Title – ‘Gods and Monsters‘
Director – Bill Condon
Starring – Sir Ian McKellen, Brendan Fraser, Lynn Redgrave, Lolita Davidovich
Release Date – 1998
“To a new world of gods and monsters!”
— Dr. Pretorius to Dr. Frankenstein in ‘Bride of Frankenstein’
We’ve got a wonderful treat for you this week on Dekkoo! The Academy Award winning film ‘Gods and Monsters‘ by Bill Condon! Released theatrically in 1998 it went to on win the Oscar for Best Adapted Screenplay and was nominated for two other categories – Best Actor and Best Supporting Actress. The script for the film was based on a biography of famous director James Whale called ‘Father of Frankenstein’ by Christopher Bram. Before we jump into talking about the movie I think it’s important to talk about the background of our protagonist: James Whale.
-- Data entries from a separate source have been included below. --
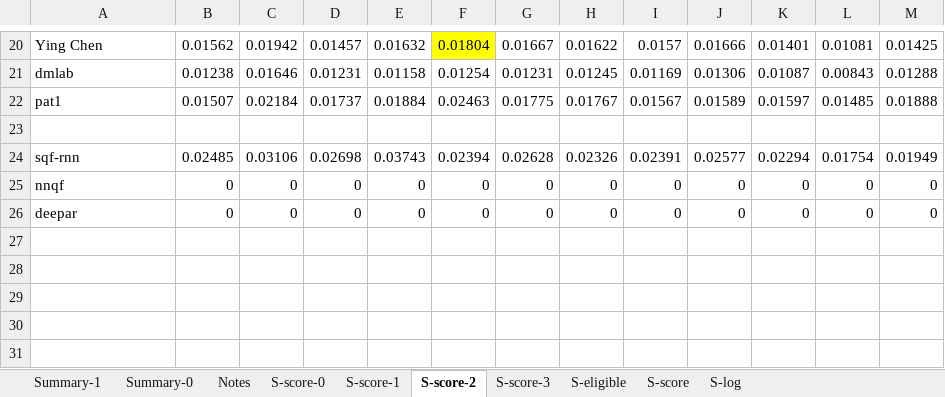
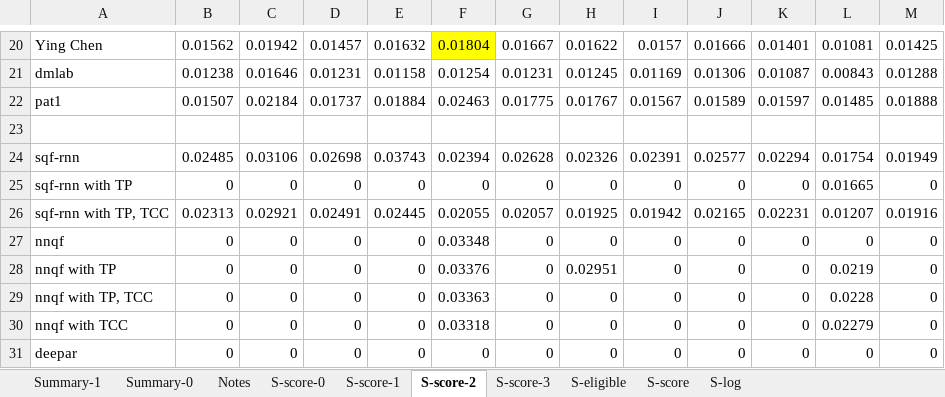
Before and after one commit to pavelzw/GEFCom14-S-comparison, an Excel workbook: scores.xlsx, sheet S-score-2, drawn as a sheet; only a part is shown, gaps mark what is left out; values as stored, in another font and other column widths than the file's, no borders; addresses are those after the commit; the diff names each change by its address in the sheet, - before the commit and + after, or states it on an @@ line.

```diff
--- a/scores.xlsx (sheet S-score-2)
+++ b/scores.xlsx (sheet S-score-2)
+row 25: sqf-rnn with TP | 0 | 0 | 0 | 0 | 0 | 0 | 0 | 0 | 0 | 0 | 0.01665 | 0
+row 26: sqf-rnn with TP, TCC | 0.02313 | 0.02921 | 0.02491 | 0.02445 | 0.02055 | 0.02057 | 0.01925 | 0.01942 | 0.02165 | 0.02231 | 0.01207 | 0.01916
-F27: 0
+F27: 0.03348
+row 28: nnqf with TP | 0 | 0 | 0 | 0 | 0.03376 | 0 | 0.02951 | 0 | 0 | 0 | 0.0219 | 0
+row 29: nnqf with TP, TCC | 0 | 0 | 0 | 0 | 0.03363 | 0 | 0 | 0 | 0 | 0 | 0.0228 | 0
+row 30: nnqf with TCC | 0 | 0 | 0 | 0 | 0.03318 | 0 | 0 | 0 | 0 | 0 | 0.02279 | 0
```
Also changed, not shown: sheet S-score-3, sheet S-score-0, formulas that keep their value, 14 other files.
A quick background on the real James Whale:
While James Whale directed nearly 20 films by now only a few have survived the test of time. Most notable among those are ‘Frankenstein’, ‘Bride of Frankenstein’, ‘The Invisible Man’, and ‘The Old Dark House’. Born in 1889 Whale was one of seven children and had to stop attending school in his teens because of money issues in the family. He started as a cobbler and ended up using his blossoming artistic abilities to paint signs for neighbors. When World War I broke out in 1914 he decided to enlist in the army and avoid the draft that he knew was inevitable. In 1917 he was captured in Flanders and remained imprisoned for more than a year. During that time he used his creative talents to amuse and entertain his fellow soldiers with amateur productions. After the war he spent his time trying to sell cartoons before eventually finding his calling directing plays which he did from 1922 to 1929. After the success of various productions he ventured to Hollywood where producers were looking for directors that had experience with dialog since Hollywood was going through a transition from silent films to talking films. He started off at Paramount Pictures and eventually made his way to Universal Pictures where he met Carl Laemmle, Jr. who offered him the chance to direct any property the studio owned. He chose Frankenstein.
The movie takes place in the 50s – long after the glory days of ‘Frankenstein’. In the 50s James had settled into his Pacific Palisades abode and had used the pool to his advantage; throwing pool parties where large groups of young men fooled around with each other while he watched. After having a small stroke in 1956 he became more withdrawn and hardly left the house. Enter Clayton (played by Brenden Fraser) – the new beefcake gardener. Some have noted that his tall lanky appearance is similar to that of the monster from ‘Frankenstein’. James takes an immediate liking to him and invites him to pose for some sketches. During these sessions they get to know each other and quickly become friends. There are some speed bumps though mostly owing to Whale’s tendency to lapse into memories about parties, sex, and boys which makes Clayton wildly uncomfortable. Watching from the sidelines during this tentative courtship/friendship is Hanna (played by Lynn Redgrave and nominated for Best Supporting Actress at the Oscars), his loyal housemaid who clearly disapproves of his homosexuality and tries to place herself in the middle of anything she deems suspicious.
The film oscillates between these sketching sessions, memories from Whales’ childhood and later career, some interactions with fan, (‘take off your clothes and I’ll tell you everything’) and a past lover. Bringing the fun down a notch is Whales’ medical conditions – his strokes have left him severely ill and he toys with the idea of suicide. Ian McKellen is absolutely wonderful in the role of James Whale. He inhabits the playful, sexual, tormented, and reminiscent mind with the skill someone only of someone his caliber can deliver. He truly delivers a performance worthy of winning Best Actor at the Oscars, but sadly he was only nominated for it. The film is also a wonderful accomplishment for Bill Condon who later went on to direct ‘Kinsey’ and ‘Dreamgirls’ along with a host of other more mainstream fare like ‘Beauty and the Beast’ and ‘Twilight: Breaking Dawn’. It’s a film that will stay with you long after the closing credits. A beautiful swan song to creativity and a life lived honestly.
Watch it with: A group of your creative friends.
Mix it with: Champagne.